What is the story?

Dedham Vale is an area of ​​outstanding natural beauty full of single-lane roads, cast-iron Victorian road signs and crooked Tudor buildings. Among them is the gourmet restaurant Angel Inn in Stoke-by-Nayland. Independently owned by Suffolk Country Inns, the former 16th century pitstop and travellers’ pub has undergone a two-year renovation. As well as renovating the existing restaurant and six bedrooms, the owners bought and restored a stable next door, removing the concrete walls, exposing the original beams and adding five new bedrooms.

What do we like?

Chef Ruben Aguilar Bel’s sumptuous creations are the draw – when a tasting menu’s curtain raiser is this crisp and springy, you know you’re in good hands. The following nine courses are a whirlwind of Spanish-Anglo flair: Dedham Vale venison tartare with currants and parmesan; a gamey and crispy hare risotto; and the Iberian pork “secreto” (so called because Spanish butchers keep the cut for themselves) cooked on a charcoal grill. At the end, a wonderful surprise: a plate of petit fours, with black olive chocolate ganache – the most brilliantly confusing umami yet sweet confectionery I’ve eaten.

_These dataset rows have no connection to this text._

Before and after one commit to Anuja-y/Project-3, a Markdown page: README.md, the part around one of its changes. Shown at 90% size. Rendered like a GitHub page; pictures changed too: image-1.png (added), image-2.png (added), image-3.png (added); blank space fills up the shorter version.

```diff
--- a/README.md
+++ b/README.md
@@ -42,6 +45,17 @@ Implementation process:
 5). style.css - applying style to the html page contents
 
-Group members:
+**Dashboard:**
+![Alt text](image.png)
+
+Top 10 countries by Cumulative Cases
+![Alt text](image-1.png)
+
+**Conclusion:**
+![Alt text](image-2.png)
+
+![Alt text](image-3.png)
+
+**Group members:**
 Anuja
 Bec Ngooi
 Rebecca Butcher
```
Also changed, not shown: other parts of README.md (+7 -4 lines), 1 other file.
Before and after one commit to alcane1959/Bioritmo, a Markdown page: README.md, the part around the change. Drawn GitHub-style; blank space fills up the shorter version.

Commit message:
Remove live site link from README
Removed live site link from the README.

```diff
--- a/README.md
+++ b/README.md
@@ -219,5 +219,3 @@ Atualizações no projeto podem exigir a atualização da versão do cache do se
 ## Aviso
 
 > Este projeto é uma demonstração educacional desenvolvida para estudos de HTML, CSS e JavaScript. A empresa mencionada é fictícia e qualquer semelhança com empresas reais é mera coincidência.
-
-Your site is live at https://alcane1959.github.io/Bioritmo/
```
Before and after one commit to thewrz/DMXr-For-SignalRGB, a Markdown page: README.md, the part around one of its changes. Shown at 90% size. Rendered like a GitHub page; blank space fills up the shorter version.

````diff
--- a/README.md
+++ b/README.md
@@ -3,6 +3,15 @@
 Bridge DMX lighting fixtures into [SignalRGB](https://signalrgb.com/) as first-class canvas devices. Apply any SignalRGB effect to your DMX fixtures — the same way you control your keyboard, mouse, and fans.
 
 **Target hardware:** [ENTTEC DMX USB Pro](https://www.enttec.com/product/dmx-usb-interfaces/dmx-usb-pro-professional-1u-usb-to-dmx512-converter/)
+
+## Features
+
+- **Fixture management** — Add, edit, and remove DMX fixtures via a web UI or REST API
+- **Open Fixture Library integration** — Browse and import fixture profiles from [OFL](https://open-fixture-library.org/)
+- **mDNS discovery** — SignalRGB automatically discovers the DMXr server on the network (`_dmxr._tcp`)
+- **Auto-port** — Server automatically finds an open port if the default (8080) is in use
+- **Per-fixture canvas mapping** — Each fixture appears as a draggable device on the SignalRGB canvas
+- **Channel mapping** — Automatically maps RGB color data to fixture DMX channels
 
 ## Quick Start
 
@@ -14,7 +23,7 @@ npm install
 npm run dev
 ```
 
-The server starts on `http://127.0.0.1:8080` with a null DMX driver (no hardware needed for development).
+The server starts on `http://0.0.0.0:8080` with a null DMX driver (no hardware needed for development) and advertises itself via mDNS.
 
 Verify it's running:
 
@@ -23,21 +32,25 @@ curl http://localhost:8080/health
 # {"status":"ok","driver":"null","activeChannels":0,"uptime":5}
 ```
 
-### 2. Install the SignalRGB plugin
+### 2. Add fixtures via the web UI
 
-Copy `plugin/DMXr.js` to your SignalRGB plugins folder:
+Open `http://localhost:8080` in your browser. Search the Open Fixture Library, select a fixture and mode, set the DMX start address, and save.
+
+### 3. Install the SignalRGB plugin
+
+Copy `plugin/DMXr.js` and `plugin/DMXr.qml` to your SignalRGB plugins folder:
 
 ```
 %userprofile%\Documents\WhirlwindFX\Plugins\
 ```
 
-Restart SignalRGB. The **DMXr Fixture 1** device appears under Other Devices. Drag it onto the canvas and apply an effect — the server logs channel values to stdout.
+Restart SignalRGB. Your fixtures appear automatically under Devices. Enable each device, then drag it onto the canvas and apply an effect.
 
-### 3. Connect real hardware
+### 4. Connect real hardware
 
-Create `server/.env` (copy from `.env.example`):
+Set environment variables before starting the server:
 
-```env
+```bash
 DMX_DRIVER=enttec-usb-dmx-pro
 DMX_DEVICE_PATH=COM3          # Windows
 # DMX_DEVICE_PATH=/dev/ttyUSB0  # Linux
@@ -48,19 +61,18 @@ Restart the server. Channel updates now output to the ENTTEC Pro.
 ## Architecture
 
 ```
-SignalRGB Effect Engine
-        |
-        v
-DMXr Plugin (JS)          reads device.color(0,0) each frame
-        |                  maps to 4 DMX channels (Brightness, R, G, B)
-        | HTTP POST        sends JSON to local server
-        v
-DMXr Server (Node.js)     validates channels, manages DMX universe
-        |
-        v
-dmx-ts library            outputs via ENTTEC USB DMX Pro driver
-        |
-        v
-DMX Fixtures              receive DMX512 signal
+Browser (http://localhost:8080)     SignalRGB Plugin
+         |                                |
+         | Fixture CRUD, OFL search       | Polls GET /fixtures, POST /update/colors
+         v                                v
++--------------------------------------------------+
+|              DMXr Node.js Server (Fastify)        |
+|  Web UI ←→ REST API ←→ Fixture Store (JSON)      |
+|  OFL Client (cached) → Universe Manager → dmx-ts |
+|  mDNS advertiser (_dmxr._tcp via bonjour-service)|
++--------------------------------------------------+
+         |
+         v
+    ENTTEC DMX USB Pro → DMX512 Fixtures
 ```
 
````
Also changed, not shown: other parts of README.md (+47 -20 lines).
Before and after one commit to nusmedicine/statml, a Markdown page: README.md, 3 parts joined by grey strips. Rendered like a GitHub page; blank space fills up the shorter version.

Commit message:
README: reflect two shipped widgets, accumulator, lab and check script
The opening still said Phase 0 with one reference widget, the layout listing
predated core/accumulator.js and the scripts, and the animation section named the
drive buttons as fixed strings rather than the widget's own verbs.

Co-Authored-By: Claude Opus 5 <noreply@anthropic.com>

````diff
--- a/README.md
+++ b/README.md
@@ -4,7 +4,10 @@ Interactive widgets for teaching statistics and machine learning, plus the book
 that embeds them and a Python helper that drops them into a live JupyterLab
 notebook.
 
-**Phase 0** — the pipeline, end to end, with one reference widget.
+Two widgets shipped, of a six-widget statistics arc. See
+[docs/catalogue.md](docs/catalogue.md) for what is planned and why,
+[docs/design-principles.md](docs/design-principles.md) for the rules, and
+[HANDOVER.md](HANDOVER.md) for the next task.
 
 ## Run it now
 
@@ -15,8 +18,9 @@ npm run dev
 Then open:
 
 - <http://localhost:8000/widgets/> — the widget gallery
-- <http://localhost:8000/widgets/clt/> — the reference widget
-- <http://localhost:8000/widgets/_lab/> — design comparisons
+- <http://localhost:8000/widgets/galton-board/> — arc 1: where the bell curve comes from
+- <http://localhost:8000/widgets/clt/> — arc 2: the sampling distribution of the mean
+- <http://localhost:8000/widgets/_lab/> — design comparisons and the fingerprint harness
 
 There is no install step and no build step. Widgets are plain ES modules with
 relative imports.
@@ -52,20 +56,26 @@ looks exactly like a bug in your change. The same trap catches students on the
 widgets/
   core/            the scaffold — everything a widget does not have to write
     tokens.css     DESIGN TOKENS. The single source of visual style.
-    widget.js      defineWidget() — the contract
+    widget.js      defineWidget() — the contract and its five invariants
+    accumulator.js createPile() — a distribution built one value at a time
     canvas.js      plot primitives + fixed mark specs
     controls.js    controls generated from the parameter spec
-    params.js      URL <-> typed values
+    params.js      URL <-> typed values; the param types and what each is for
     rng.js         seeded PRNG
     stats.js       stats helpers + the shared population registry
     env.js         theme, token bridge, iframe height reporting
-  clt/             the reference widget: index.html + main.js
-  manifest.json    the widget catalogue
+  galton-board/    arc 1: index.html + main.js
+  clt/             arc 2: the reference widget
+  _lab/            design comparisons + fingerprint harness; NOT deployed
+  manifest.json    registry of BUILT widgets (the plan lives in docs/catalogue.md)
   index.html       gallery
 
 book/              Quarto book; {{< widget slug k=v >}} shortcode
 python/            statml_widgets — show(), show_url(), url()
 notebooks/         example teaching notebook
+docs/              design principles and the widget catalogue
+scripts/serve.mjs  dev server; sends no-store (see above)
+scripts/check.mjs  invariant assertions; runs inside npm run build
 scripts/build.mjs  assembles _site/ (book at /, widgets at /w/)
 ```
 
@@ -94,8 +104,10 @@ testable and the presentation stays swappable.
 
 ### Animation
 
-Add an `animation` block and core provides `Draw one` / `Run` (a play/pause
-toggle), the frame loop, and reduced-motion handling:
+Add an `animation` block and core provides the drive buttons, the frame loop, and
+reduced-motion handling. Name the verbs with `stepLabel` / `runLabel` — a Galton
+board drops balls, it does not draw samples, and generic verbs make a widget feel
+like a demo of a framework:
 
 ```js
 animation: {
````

The Angel Inn offers fine dining

The small but cozy bar, just behind the fireplace, is perfect for an old-fashioned pre-dinner (£11) while choosing your wines. While a flight with wine pairing is available (£55 pp), the lure of sommelier Valerio Vallani’s selections made us opt for a bottle of Fitou 2020. Service from general manager Sean and Georgia, at the ‘front of the house, is relaxed but immaculate.

It was a brief, wine-hampered swing in a courtyard and upstairs in Speyer, our bedroom in the annex. Wobbly beams and windows add charm, but there’s also a huge freestanding bathtub behind a glass privacy panel that freezes at the touch of a button, USB outlets and, unusually for a building of this age, air-source underfloor heating in the bathroom.

A table-side full English breakfast is served in the Well Room, named after its unexpected feature – a 100-foot-deep well – including Suffolk sausage and thick black pudding.

The Angel Inn (front right)

The Angel Inn (front right)

What’s nearby?

This is Constable Country – the 18th century landscape artist was born on the road in East Bergholt – and nine courses mean a walk is a must. A circular route from the Angel passes Stoke-by-Nayland Church and the Elizabethan houses of the village, while marked paths lead to the ruins of Tendring Hall. A ten-minute drive across the border into Essex is the village of Dedham, with its cozy pub, The Sun. From there it’s a 40 minute meander to the hamlet of Flatford, where Constable painted The Hay Wain in 1821.

Laura Jackson was a guest at the Angel Inn, which offers double guest rooms from £325; tasting menu £85 pp ( Accessible; restaurant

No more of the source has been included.